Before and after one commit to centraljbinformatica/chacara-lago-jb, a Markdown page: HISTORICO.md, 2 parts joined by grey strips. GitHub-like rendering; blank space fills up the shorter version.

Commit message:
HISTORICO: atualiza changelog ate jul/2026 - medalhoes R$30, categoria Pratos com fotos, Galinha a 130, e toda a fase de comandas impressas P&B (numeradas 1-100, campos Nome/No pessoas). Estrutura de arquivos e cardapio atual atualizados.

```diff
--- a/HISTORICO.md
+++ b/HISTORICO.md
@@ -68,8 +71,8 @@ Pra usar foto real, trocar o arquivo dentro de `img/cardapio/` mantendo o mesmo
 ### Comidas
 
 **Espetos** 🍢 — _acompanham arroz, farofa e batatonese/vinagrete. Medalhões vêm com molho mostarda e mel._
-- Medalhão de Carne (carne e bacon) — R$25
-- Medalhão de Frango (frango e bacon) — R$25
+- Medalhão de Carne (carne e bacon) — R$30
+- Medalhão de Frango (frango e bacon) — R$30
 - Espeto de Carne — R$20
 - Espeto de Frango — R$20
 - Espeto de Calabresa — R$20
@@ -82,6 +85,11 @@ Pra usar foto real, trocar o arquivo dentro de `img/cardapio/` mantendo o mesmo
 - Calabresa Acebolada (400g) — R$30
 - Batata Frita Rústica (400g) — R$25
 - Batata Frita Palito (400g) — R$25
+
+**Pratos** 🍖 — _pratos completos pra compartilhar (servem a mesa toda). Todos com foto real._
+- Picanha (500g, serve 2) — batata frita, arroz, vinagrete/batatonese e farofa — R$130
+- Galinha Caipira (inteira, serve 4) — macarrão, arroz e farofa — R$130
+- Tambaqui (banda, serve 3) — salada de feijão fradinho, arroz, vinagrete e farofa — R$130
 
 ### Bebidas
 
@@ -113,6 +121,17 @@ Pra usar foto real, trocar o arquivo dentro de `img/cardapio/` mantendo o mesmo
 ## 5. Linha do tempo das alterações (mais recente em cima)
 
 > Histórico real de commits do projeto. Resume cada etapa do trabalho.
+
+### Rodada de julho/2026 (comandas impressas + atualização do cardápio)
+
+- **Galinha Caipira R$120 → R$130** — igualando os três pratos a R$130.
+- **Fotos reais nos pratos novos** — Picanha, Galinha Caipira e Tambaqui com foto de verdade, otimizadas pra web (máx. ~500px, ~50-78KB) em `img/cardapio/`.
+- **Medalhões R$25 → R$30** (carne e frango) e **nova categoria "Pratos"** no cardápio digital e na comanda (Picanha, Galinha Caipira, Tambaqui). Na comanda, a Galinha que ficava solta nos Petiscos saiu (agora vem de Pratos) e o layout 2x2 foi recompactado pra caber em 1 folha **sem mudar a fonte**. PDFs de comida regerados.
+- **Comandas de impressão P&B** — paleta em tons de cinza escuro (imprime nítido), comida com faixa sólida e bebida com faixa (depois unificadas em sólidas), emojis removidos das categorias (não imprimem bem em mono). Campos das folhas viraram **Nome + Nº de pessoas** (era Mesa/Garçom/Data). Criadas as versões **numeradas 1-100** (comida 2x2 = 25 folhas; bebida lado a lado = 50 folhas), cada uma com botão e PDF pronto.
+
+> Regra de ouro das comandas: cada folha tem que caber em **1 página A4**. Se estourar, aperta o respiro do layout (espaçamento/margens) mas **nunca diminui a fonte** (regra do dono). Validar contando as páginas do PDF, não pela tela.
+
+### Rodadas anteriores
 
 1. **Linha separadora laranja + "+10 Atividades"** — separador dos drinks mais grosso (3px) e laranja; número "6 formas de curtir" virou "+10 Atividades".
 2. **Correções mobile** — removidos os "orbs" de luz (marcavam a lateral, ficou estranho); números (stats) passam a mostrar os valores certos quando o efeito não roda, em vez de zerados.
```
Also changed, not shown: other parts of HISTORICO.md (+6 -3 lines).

-=-=-

■ Instructions for the task:
Having looked over the entries above, reproduce all of them exactly.

■ Task response:
Before and after one commit to centraljbinformatica/chacara-lago-jb, a Markdown page: HISTORICO.md, 2 parts joined by grey strips. GitHub-like rendering; blank space fills up the shorter version.

Commit message:
HISTORICO: atualiza changelog ate jul/2026 - medalhoes R$30, categoria Pratos com fotos, Galinha a 130, e toda a fase de comandas impressas P&B (numeradas 1-100, campos Nome/No pessoas). Estrutura de arquivos e cardapio atual atualizados.

```diff
--- a/HISTORICO.md
+++ b/HISTORICO.md
@@ -68,8 +71,8 @@ Pra usar foto real, trocar o arquivo dentro de `img/cardapio/` mantendo o mesmo
 ### Comidas
 
 **Espetos** 🍢 — _acompanham arroz, farofa e batatonese/vinagrete. Medalhões vêm com molho mostarda e mel._
-- Medalhão de Carne (carne e bacon) — R$25
-- Medalhão de Frango (frango e bacon) — R$25
+- Medalhão de Carne (carne e bacon) — R$30
+- Medalhão de Frango (frango e bacon) — R$30
 - Espeto de Carne — R$20
 - Espeto de Frango — R$20
 - Espeto de Calabresa — R$20
@@ -82,6 +85,11 @@ Pra usar foto real, trocar o arquivo dentro de `img/cardapio/` mantendo o mesmo
 - Calabresa Acebolada (400g) — R$30
 - Batata Frita Rústica (400g) — R$25
 - Batata Frita Palito (400g) — R$25
+
+**Pratos** 🍖 — _pratos completos pra compartilhar (servem a mesa toda). Todos com foto real._
+- Picanha (500g, serve 2) — batata frita, arroz, vinagrete/batatonese e farofa — R$130
+- Galinha Caipira (inteira, serve 4) — macarrão, arroz e farofa — R$130
+- Tambaqui (banda, serve 3) — salada de feijão fradinho, arroz, vinagrete e farofa — R$130
 
 ### Bebidas
 
@@ -113,6 +121,17 @@ Pra usar foto real, trocar o arquivo dentro de `img/cardapio/` mantendo o mesmo
 ## 5. Linha do tempo das alterações (mais recente em cima)
 
 > Histórico real de commits do projeto. Resume cada etapa do trabalho.
+
+### Rodada de julho/2026 (comandas impressas + atualização do cardápio)
+
+- **Galinha Caipira R$120 → R$130** — igualando os três pratos a R$130.
+- **Fotos reais nos pratos novos** — Picanha, Galinha Caipira e Tambaqui com foto de verdade, otimizadas pra web (máx. ~500px, ~50-78KB) em `img/cardapio/`.
+- **Medalhões R$25 → R$30** (carne e frango) e **nova categoria "Pratos"** no cardápio digital e na comanda (Picanha, Galinha Caipira, Tambaqui). Na comanda, a Galinha que ficava solta nos Petiscos saiu (agora vem de Pratos) e o layout 2x2 foi recompactado pra caber em 1 folha **sem mudar a fonte**. PDFs de comida regerados.
+- **Comandas de impressão P&B** — paleta em tons de cinza escuro (imprime nítido), comida com faixa sólida e bebida com faixa (depois unificadas em sólidas), emojis removidos das categorias (não imprimem bem em mono). Campos das folhas viraram **Nome + Nº de pessoas** (era Mesa/Garçom/Data). Criadas as versões **numeradas 1-100** (comida 2x2 = 25 folhas; bebida lado a lado = 50 folhas), cada uma com botão e PDF pronto.
+
+> Regra de ouro das comandas: cada folha tem que caber em **1 página A4**. Se estourar, aperta o respiro do layout (espaçamento/margens) mas **nunca diminui a fonte** (regra do dono). Validar contando as páginas do PDF, não pela tela.
+
+### Rodadas anteriores
 
 1. **Linha separadora laranja + "+10 Atividades"** — separador dos drinks mais grosso (3px) e laranja; número "6 formas de curtir" virou "+10 Atividades".
 2. **Correções mobile** — removidos os "orbs" de luz (marcavam a lateral, ficou estranho); números (stats) passam a mostrar os valores certos quando o efeito não roda, em vez de zerados.
```
Also changed, not shown: other parts of HISTORICO.md (+6 -3 lines).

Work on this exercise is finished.